*** Records to use Section Begins ***
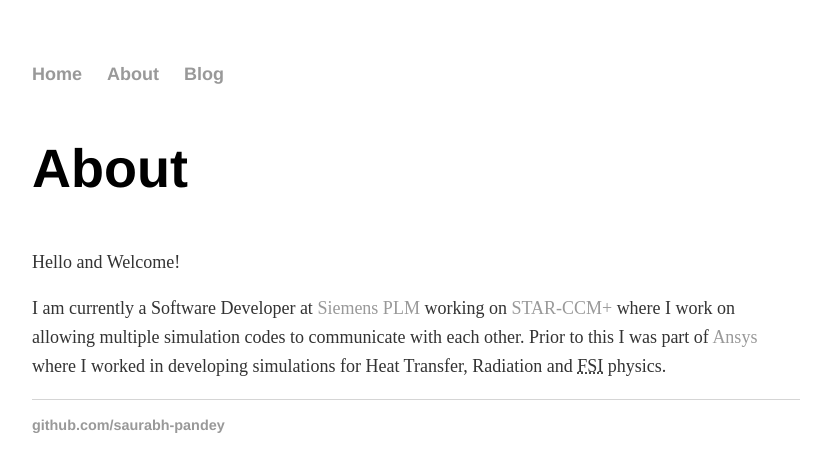
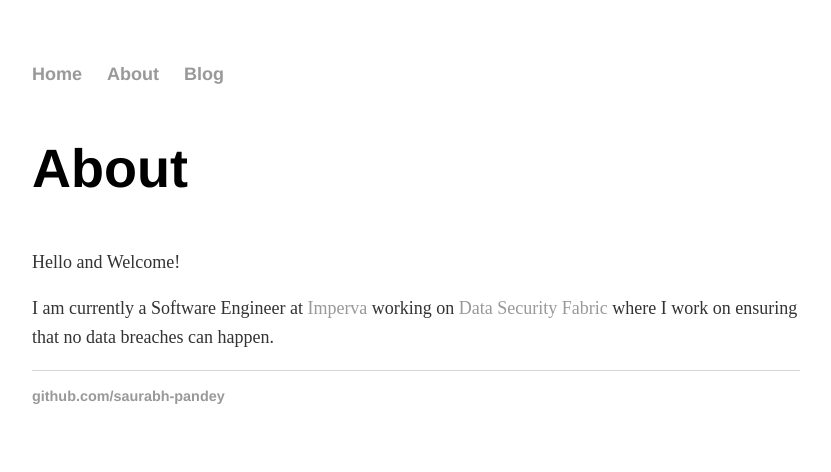
Before and after one commit to saurabh-pandey/saurabh-pandey.github.io, a Jekyll site: the page built from about.html, in a window 1280 px wide. Shown: the top 472 px of the page, without its empty margins (224-1055 px from the left). Built offline with Jekyll 4.4.1, drawn with Linux system fonts in a browser that asks for light colours.

Commit message:
Updated the home and about page

```diff
--- a/about.html
+++ b/about.html
@@ -6,5 +6,5 @@ title: About Saurabh
 <div class="about">
   <h1>About</h1>
   <p>Hello and Welcome!</p>
-  <p>I am currently a Software Developer at <a href="https://www.plm.automation.siemens.com/global/en/">Siemens PLM</a> working on <a href="https://www.plm.automation.siemens.com/global/en/products/simcenter/STAR-CCM.html">STAR-CCM+</a> where I work on allowing multiple simulation codes to communicate with each other. Prior to this I was part of <a href="https://www.ansys.com/en-in/">Ansys</a> where I worked in developing simulations for Heat Transfer, Radiation and <abbr title="Fluid-Structure Interaction">FSI</abbr> physics.</p>
+  <p>I am currently a Software Engineer at <a href="https://www.imperva.com/">Imperva</a> working on <a href="https://www.imperva.com/products/data-security-fabric/">Data Security Fabric</a> where I work on ensuring that no data breaches can happen.
 </div>
--- a/index.html
+++ b/index.html
@@ -4,6 +4,6 @@ title: Saurabh Pandey
 ---
 <div class="container">
   <div class="blurb">
-    <p>Hi, I'm Saurabh. I'm a Software Developer at <em>Siemens PLM</em> where I work on enabling different simulations to "talk" to each other. <a href="/about">Read more ...</a></p>
+    <p>Hi, I'm Saurabh. I'm a Software Engineer currently working in data security domain of cybersecurity <a href="/about">Read more ...</a></p>
   </div><!-- /.blurb -->
 </div><!-- /.container -->
```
*** Records to use Section Ends ***
--- Instructions to follow ---
Full copy, no pictures: write out each line of the data exactly as it stands.

--- Solution for this problem ---
Before and after one commit to saurabh-pandey/saurabh-pandey.github.io, a Jekyll site: the page built from about.html, in a window 1280 px wide. Shown: the top 472 px of the page, without its empty margins (224-1055 px from the left). Built offline with Jekyll 4.4.1, drawn with Linux system fonts in a browser that asks for light colours.

Commit message:
Updated the home and about page

```diff
--- a/about.html
+++ b/about.html
@@ -6,5 +6,5 @@ title: About Saurabh
 <div class="about">
   <h1>About</h1>
   <p>Hello and Welcome!</p>
-  <p>I am currently a Software Developer at <a href="https://www.plm.automation.siemens.com/global/en/">Siemens PLM</a> working on <a href="https://www.plm.automation.siemens.com/global/en/products/simcenter/STAR-CCM.html">STAR-CCM+</a> where I work on allowing multiple simulation codes to communicate with each other. Prior to this I was part of <a href="https://www.ansys.com/en-in/">Ansys</a> where I worked in developing simulations for Heat Transfer, Radiation and <abbr title="Fluid-Structure Interaction">FSI</abbr> physics.</p>
+  <p>I am currently a Software Engineer at <a href="https://www.imperva.com/">Imperva</a> working on <a href="https://www.imperva.com/products/data-security-fabric/">Data Security Fabric</a> where I work on ensuring that no data breaches can happen.
 </div>
--- a/index.html
+++ b/index.html
@@ -4,6 +4,6 @@ title: Saurabh Pandey
 ---
 <div class="container">
   <div class="blurb">
-    <p>Hi, I'm Saurabh. I'm a Software Developer at <em>Siemens PLM</em> where I work on enabling different simulations to "talk" to each other. <a href="/about">Read more ...</a></p>
+    <p>Hi, I'm Saurabh. I'm a Software Engineer currently working in data security domain of cybersecurity <a href="/about">Read more ...</a></p>
   </div><!-- /.blurb -->
 </div><!-- /.container -->
```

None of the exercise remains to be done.